Monday, 20 Aug, 2018
Furry First Mates: Boating Safety For Dogs

Getting out on the water with the family can be a lot of fun. But it’s important to remember that just as you prepare to keep your ‘hooman’ passengers safe and happy, a few simple precautions should be taken to make it a great – and safe – day for your dog.

 

The most important thing to remember is that for your dog, a boat and being on a lake, river or ocean might be completely new and very intimidating. You’ll want to take it slow, keep initial trips short, and be prepared to teach them simple things like how to get on and off the boat safely (tip: and practice it a few times on dry land!). Also, practicing your safety commands is a smart idea as well, ‘sit’ and ‘stay’ really help when the boat is moving and you can add boat-specific commands like ‘on’ and ‘off’ later.

 

In addition, it is good to have a plan prepared for what to do if your pet goes overboard. Who controls the boat/cuts the engine? What section of the boat do you call them over to? Who helps bring them back onboard? All smart things to consider and it doesn’t take much time.

 

With reasonable expectations set and safety in mind, here are some tips to follow:

 

Get A Pet Life Jacket: everyone on board should have a life jacket, and that includes pets.
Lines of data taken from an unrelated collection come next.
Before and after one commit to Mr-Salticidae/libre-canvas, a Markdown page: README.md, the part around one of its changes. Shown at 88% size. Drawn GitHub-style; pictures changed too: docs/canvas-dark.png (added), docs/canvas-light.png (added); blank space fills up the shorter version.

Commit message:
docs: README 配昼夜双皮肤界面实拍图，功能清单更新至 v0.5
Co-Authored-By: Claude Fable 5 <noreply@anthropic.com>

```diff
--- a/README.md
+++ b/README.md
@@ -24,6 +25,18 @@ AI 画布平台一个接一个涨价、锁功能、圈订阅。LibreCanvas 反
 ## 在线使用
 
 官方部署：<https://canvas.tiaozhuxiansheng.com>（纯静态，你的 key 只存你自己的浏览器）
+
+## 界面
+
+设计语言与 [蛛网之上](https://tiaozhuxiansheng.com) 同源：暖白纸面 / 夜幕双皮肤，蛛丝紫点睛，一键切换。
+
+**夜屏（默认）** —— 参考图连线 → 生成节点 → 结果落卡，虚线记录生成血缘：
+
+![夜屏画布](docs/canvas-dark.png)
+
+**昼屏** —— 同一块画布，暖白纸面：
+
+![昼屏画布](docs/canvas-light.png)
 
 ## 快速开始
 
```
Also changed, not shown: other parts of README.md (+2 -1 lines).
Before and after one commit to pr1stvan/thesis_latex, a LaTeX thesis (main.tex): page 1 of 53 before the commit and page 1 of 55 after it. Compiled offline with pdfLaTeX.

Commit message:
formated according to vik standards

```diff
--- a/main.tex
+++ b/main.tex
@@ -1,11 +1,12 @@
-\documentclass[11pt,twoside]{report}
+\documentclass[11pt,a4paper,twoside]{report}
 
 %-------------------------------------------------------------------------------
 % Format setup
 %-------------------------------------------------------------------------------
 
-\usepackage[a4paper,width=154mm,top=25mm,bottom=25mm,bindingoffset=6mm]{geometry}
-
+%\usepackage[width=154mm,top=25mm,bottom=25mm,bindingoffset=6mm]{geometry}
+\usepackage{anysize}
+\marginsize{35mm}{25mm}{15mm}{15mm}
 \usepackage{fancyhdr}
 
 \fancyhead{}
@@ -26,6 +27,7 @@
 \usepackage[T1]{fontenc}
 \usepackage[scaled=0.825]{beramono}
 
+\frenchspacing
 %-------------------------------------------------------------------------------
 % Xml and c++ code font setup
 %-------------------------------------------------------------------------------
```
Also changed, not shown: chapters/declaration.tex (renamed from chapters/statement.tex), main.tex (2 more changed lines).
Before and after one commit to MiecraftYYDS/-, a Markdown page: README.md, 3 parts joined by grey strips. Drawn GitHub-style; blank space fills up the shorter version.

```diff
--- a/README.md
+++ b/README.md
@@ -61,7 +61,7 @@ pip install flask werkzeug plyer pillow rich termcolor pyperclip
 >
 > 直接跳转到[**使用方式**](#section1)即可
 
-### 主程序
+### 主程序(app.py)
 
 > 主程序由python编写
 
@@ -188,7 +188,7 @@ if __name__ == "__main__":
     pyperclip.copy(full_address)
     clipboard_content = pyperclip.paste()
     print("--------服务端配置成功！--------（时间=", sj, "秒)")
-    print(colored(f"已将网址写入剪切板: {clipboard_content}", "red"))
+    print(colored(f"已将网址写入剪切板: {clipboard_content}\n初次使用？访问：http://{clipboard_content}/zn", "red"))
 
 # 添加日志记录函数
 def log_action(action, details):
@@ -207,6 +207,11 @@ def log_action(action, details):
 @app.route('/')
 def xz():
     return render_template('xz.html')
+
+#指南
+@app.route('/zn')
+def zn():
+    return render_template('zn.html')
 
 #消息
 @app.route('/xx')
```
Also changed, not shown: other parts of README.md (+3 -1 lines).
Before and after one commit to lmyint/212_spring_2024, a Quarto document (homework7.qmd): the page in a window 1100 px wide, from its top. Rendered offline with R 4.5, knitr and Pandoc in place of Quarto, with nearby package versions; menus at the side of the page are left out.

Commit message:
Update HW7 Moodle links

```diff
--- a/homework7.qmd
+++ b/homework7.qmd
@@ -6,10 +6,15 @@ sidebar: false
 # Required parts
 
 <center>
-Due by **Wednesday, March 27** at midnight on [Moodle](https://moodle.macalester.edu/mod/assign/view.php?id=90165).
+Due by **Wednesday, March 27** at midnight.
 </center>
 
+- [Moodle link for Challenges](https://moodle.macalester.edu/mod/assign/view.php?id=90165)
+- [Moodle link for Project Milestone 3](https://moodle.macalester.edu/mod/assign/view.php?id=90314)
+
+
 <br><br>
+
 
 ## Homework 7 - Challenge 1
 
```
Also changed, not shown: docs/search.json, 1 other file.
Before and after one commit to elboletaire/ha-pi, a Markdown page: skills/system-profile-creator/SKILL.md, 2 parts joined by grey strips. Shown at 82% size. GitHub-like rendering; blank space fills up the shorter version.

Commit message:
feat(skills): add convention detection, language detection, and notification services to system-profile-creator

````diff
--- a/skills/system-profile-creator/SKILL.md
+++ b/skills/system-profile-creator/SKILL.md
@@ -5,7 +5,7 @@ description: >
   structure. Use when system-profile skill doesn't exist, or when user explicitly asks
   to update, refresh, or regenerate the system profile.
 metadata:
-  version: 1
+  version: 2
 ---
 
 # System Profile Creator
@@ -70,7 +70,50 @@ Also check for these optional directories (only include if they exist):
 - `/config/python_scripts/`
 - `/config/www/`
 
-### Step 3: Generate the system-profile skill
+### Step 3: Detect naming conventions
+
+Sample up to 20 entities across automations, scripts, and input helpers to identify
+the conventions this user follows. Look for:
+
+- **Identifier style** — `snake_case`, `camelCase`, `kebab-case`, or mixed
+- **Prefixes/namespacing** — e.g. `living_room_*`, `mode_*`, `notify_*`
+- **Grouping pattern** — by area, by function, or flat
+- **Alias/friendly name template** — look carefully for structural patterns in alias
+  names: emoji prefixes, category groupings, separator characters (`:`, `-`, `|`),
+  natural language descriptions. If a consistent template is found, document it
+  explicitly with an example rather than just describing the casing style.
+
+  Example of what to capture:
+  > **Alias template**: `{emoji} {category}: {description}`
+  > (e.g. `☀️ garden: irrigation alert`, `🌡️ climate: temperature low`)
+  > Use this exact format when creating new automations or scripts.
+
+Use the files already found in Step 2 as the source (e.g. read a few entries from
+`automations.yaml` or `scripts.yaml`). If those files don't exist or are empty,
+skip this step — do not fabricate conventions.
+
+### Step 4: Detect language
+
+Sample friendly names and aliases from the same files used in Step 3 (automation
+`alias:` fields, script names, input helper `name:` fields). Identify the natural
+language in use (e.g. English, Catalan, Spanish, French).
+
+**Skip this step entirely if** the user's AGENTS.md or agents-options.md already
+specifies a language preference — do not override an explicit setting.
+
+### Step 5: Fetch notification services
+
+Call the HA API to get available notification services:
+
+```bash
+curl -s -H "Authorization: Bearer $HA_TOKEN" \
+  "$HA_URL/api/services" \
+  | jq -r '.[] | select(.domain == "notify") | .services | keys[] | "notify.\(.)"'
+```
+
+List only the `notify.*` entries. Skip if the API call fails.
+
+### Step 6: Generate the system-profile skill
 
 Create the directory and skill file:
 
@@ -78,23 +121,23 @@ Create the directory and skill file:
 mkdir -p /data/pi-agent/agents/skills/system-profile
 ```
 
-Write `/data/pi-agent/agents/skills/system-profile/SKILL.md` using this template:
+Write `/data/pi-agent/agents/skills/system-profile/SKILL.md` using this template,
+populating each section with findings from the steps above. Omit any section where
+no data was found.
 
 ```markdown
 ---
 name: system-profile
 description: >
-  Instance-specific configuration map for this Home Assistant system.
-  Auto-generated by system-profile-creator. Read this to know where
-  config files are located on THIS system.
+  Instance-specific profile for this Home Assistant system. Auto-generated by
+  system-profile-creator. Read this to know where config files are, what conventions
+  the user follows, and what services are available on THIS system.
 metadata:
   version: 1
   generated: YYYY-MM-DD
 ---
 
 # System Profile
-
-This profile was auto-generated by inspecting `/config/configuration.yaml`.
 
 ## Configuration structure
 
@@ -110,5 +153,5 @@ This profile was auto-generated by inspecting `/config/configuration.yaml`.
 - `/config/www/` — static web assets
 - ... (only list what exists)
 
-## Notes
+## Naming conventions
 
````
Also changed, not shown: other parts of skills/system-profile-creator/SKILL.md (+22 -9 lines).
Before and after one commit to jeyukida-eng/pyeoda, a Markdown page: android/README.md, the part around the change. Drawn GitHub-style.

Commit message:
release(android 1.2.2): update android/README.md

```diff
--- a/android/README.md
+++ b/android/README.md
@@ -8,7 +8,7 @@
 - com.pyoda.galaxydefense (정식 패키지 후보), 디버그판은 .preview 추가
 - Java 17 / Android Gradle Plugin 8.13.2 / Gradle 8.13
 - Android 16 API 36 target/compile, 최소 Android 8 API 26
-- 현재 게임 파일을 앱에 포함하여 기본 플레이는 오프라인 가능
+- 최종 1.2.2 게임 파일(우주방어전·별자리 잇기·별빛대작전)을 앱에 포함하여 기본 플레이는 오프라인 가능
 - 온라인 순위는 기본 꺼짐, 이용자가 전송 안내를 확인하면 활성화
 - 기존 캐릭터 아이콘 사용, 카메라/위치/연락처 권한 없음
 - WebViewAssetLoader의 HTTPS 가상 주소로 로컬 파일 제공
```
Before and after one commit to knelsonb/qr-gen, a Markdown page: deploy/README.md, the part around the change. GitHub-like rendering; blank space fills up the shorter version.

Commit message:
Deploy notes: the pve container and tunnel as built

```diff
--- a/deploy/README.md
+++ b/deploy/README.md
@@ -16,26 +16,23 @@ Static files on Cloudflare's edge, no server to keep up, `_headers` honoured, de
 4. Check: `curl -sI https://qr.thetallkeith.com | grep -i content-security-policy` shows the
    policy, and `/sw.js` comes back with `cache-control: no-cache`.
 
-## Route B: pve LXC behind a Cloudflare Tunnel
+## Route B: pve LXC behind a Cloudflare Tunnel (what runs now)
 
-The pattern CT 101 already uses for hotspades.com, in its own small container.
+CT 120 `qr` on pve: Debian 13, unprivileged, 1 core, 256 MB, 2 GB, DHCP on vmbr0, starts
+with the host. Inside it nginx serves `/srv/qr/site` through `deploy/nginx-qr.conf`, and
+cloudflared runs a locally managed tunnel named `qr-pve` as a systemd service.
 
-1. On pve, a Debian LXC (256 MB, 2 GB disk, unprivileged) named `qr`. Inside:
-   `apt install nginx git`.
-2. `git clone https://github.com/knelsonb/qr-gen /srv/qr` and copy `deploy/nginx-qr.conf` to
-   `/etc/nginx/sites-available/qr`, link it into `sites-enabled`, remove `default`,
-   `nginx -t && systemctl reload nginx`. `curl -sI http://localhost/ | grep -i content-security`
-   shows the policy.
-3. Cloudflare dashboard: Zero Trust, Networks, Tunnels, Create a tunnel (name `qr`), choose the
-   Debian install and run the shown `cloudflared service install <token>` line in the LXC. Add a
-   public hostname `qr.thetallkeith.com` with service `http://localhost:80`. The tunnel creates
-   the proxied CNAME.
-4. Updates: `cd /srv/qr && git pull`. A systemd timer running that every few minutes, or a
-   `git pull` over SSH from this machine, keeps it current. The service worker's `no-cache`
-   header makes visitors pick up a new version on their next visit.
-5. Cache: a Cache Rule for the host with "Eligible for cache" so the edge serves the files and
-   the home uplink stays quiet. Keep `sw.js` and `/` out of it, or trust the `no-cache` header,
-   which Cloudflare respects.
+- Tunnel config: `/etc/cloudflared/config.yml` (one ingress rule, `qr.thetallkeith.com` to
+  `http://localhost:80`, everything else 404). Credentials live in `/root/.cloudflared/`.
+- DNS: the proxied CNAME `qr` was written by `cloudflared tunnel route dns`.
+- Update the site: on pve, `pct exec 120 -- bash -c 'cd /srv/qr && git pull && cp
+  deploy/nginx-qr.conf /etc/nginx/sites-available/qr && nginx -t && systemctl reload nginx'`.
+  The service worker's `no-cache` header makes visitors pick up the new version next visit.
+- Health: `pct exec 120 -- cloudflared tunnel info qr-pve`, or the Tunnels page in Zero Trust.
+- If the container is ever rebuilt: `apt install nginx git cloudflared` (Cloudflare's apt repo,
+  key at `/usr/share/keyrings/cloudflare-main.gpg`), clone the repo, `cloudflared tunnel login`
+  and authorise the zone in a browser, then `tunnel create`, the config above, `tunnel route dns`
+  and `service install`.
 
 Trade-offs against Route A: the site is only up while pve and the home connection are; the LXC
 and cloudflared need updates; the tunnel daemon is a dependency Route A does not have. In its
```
Plus, not all dogs are good swimmers and even the good swimmers can run in to trouble if the water is too rough, too cold, or they are exhausted.  Make sure that your dog tries on the life jacket before you buy and that it fits well. Tip: life jackets with lift handles are great for helping your pooch get back on-board after a swim.

 

Bring a Water Bowl and Fresh Water: a fun day in the sun on a boat is great, but remember that dogs can get easily dehydrated. Thinking about having your dog just drink from the lake or river? Be careful of waterborne parasites that can make your dog very sick. Tip: a collapsible water bowl is very handy and convenient.

 

Bring a Leash: for both on-boat training and on-shore adventures or potty breaks, remember to bring a leash.

 

Provide Shade & Sunscreen: Having shade available on the boat is ideal and for light-coloured or thin-haired dogs, pet-friendly sunscreen is important. Never use a sunscreen that contains zinc oxide on your dog, it’s safe for people but toxic to dogs.

 

Extra Towels/Mat:  A mat or extra towel placed in a safe part of the boat can help prevent a dog from slipping. Your dog may want to be up at the bow of the boat with the wind in her face, but rough water or sudden changes in direction and speed could result in them getting easily thrown from the watercraft.

 

Waste Bags and Puppy Pads: some people train their dogs to go on puppy pads when on a boat, and make sure to bring spare waste bags. Extra tip: if your dog is new to the boating experience (or puppy pads), they may not be comfortable going on a boat. So plan extra time to go ashore where your dog is more comfortable.

 

First-aid kit: Please make sure that you have a stocked first aid kit on your boat. Supplies like antibiotic ointment for minor scrapes is great and be sure to bring along a good supply of any medications your dog may be taking.

 

Watersports: bringing your pet along when you are water skiing or wakeboarding can be fun but you want to understand that your dog won’t know the “rules”. If they see their human waterskiing, they may want to run out there and join, so be sure to have a leash on your dog and someone to keep them in the boat.  

 

Fishing: a lazy day spent fishing with your canine buddy can be amazing, but hooks and lures can be dangerous to a dog if not kept safely secured in a tackle box. They may get one stuck in their paws or even worse, view it as a tasty treat and eat it. When you do land a fish, don’t expect your dog to necessarily stand back and way their tail with pride. Make sure your dog is trained to leave the fish alone while you are hauling it in and removing the hook.

 

Keeping YOU Safe in the Water: finally, if you do decide to take a swim with your pet make sure they are comfortable in the water. Some dogs try to climb on their pet parents when in the water, which can turn into a dangerous situation. Ideally, train your dog in shallow water where you can stand.

 

 

With these tips in-mind, you and your furry first mate should have a fun and safe time on the water.

 

~Dr. Renee Ferguson

 

Pictures courtesy of our awesome RVT Danielle, who came up with the idea of doing a 'Boating Safety for Dogs' blog because she loves boating with her two dogs Lexi and Roscoe!

 

Sources:

Hills Dog Boating Safety Tips

Boat Smart Exam Boating With Your Dogs

Vet Street Boating With Dogs 9 Safety Tips